Industry experience, local knowledge and expert judgement also provide critical inputs to both of these approaches, naturally.

Macro level demand forecasting can leverage a number of well-established disciplines, including econometrics, statistics, Monte Carlo simulation and actuarial techniques. We can assess changes over time across a range of indicators including:

  • the macroeconomic environment
  • cost of raw materials
  • regulatory or government actions (for example significant changes in levels of tax or duty on goods)
  • attendant geo-political risk,
  • level of consumer confidence,
  • level of average real wages,
  • foreign-exchange movements (which can materially impact levels of imports),
  • demographic and social trends

By using stochastic modelling techniques, ranges of possible outcomes and probabilities of outcomes can be determined, and provide management with valuable additional information.

For FMCG companies and car manufacturers, such forecasts can then feed into high level decisions around raw materials and key components purchasing, and in relation to required production and distribution capacity by geography. For retailers, these projections can feed into decisions around requirements around overall in-country floor space and distribution centre capacity.

Correctly forecasting demand for individual products at a sub-geography level, and consequently optimising stock levels, is highly data-intensive. One way of doing this is to model future customer behaviours, which I discussed in a previous blog. But this approach tends to fare less well for businesses where the proportion of customers for which this is possible is relatively low.

Instead, an alternative approach is to build generalised linear models or use either Bayesian Inference techniques or machine learning, where the objective is to fit historical sales data to algorithms with multiple variables in order to predict future demand.

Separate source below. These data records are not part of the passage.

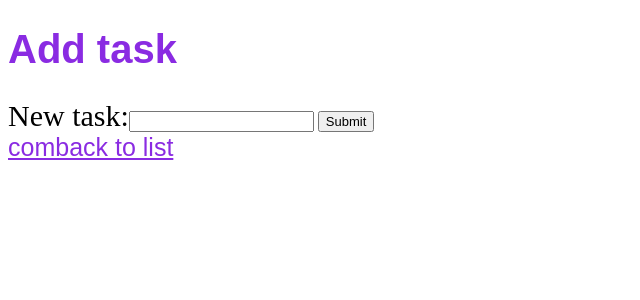
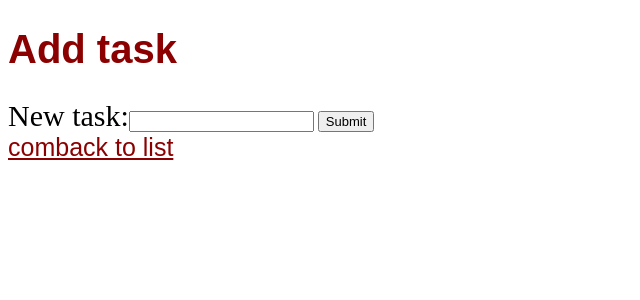
Before and after one commit to hoaes5422/Realthing, a Django app: page /Task/add/ in a window 1280 px wide. Shown: the top 300 px of the page, without its empty margins (0-640 px from the left). Run offline with Django 3.2, Linux system fonts and the light colour scheme.

Commit message:
Update list.css

```diff
--- a/Starting/Task/static/list.css
+++ b/Starting/Task/static/list.css
@@ -1,13 +1,13 @@
 ul li {
 	font-size: 20px;
 	font-family: Roboto mono, Arial;
-	color: darkmagenta;
+	color: darkred;
 }
 
 h1 {
 	font-size: 40px;
 	font-family: Roboto mono, Arial;
-	color: blueviolet;
+	color: darkred;
 }
 
 label  {
@@ -20,6 +20,6 @@ button {
 #yeye {
 	font-size: 25px;
 	font-family: Roboto mono, Arial;
-	color: blueviolet;
+	color: darkred;
 }
 }
```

Many of these variables can be calibrated from internal data (for example  sales volumes by brand, types, colours and sizes of garments; car sales by make, model and engine size).

The ability to incorporate variables which reflect regional external drivers (such as socio-economic and demographic trends, the competitive landscape, average non-mortgage household debt, average disposable income for the geographical region in question) by leveraging external, third party data sets, suitable proxies and even social media sentiment, will improve the goodness of fit of the models and hence their predictive capabilities.

Naturally, these algorithms will never achieve 100% predictive accuracy, and understanding the level of volatility of historical demand levels is also important. This will in turn allow statistically derived buffers in required stock levels to be established.

I should also stress that such models should be seen as important tools in making key decisions, and will never replace expert judgement. To illustrate this, as these models are highly reliant on timely data, forecasting demand for new products will be better served in the short term by other approaches, until sufficient data is captured. In relation to existing products, it will also take a number of months before a new trend becomes statistically significant, whereas astute individuals with their finger on the pulse can get ahead of model predictions, and steal a competitive edge. Harnessing both of these capabilities to improve demand forecasting can deliver a big step forward in financial performance.

If you would like to discuss these issues, or the impact of emerging technology or data and analytics on your industry, then contact our Data & Analytics team.